BEGIN Exercise data

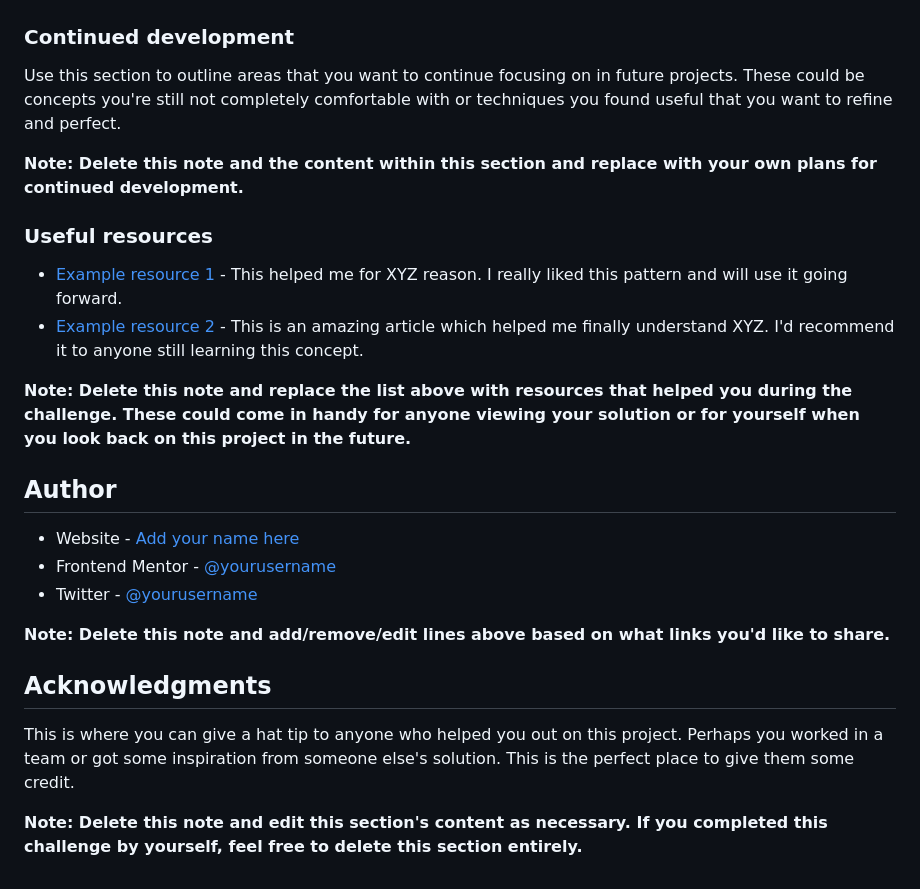
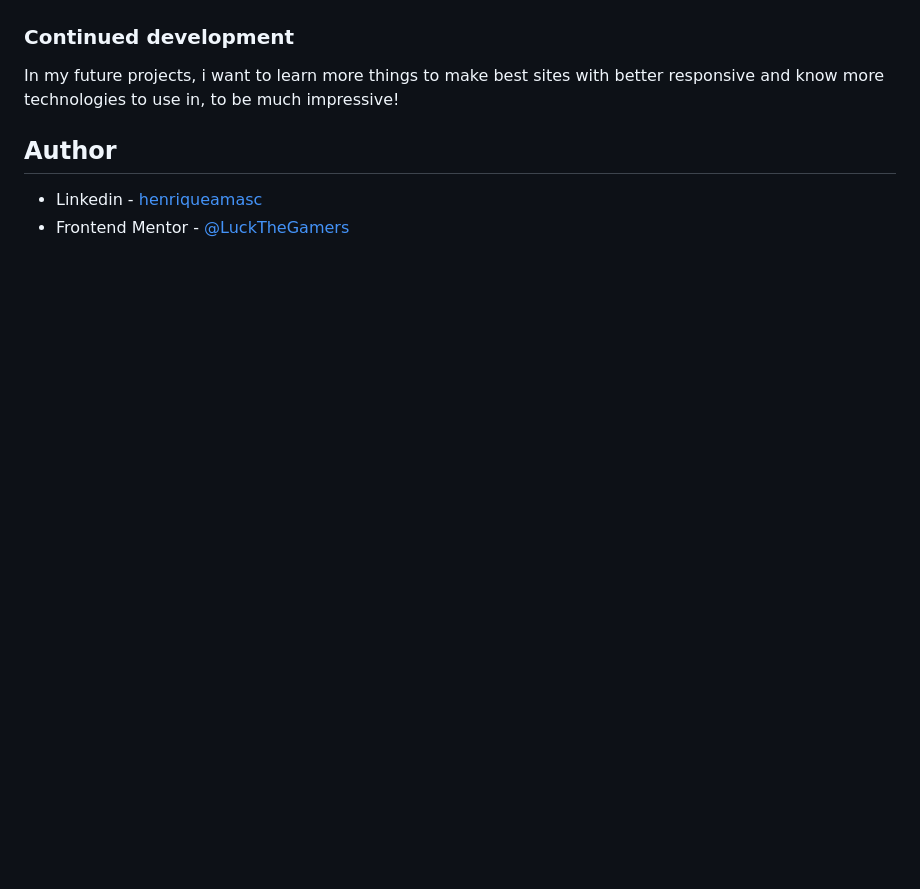
Before and after one commit to HenriqueAMascarin/Clipboard-Landing-Page, a Markdown page: README.md, the part around the change printed below. GitHub-like rendering; blank space fills up the shorter version.

```diff
--- a/README.md
+++ b/README.md
@@ -67,27 +44,9 @@ If you want more help with writing markdown, we'd recommend checking out [The Ma
 
 ### Continued development
 
-Use this section to outline areas that you want to continue focusing on in future projects. These could be concepts you're still not completely comfortable with or techniques you found useful that you want to refine and perfect.
-
-**Note: Delete this note and the content within this section and replace with your own plans for continued development.**
-
-### Useful resources
-
-- [Example resource 1](https://www.example.com) - This helped me for XYZ reason. I really liked this pattern and will use it going forward.
-- [Example resource 2](https://www.example.com) - This is an amazing article which helped me finally understand XYZ. I'd recommend it to anyone still learning this concept.
-
-**Note: Delete this note and replace the list above with resources that helped you during the challenge. These could come in handy for anyone viewing your solution or for yourself when you look back on this project in the future.**
+In my future projects, i want to learn more things to make best sites with better responsive and know more technologies to use in, to be much impressive!
 
 ## Author
 
-- Website - [Add your name here](https://www.your-site.com)
-- Frontend Mentor - [@yourusername](https://www.frontendmentor.io/profile/yourusername)
-- Twitter - [@yourusername](https://www.twitter.com/yourusername)
-
-**Note: Delete this note and add/remove/edit lines above based on what links you'd like to share.**
-
-## Acknowledgments
-
-This is where you can give a hat tip to anyone who helped you out on this project. Perhaps you worked in a team or got some inspiration from someone else's solution. This is the perfect place to give them some credit.
-
-**Note: Delete this note and edit this section's content as necessary. If you completed this challenge by yourself, feel free to delete this section entirely.**
+- Linkedin - [henriqueamasc](https://www.linkedin.com/in/henriqueamasc/)
+- Frontend Mentor - [@LuckTheGamers](https://www.frontendmentor.io/profile/LuckTheGamers)
```
Also changed, not shown: other parts of README.md (+4 -27 lines), images/computer-ver.png (added), 1 other file.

END Exercise data

▶ [Activity] Wherever the word "lines" appears in a line of the data above, copy that line.

▶ [Answer to this task]
-**Note: Delete this note and add/remove/edit lines above based on what links you'd like to share.**
Also changed, not shown: other parts of README.md (+4 -27 lines), images/computer-ver.png (added), 1 other file.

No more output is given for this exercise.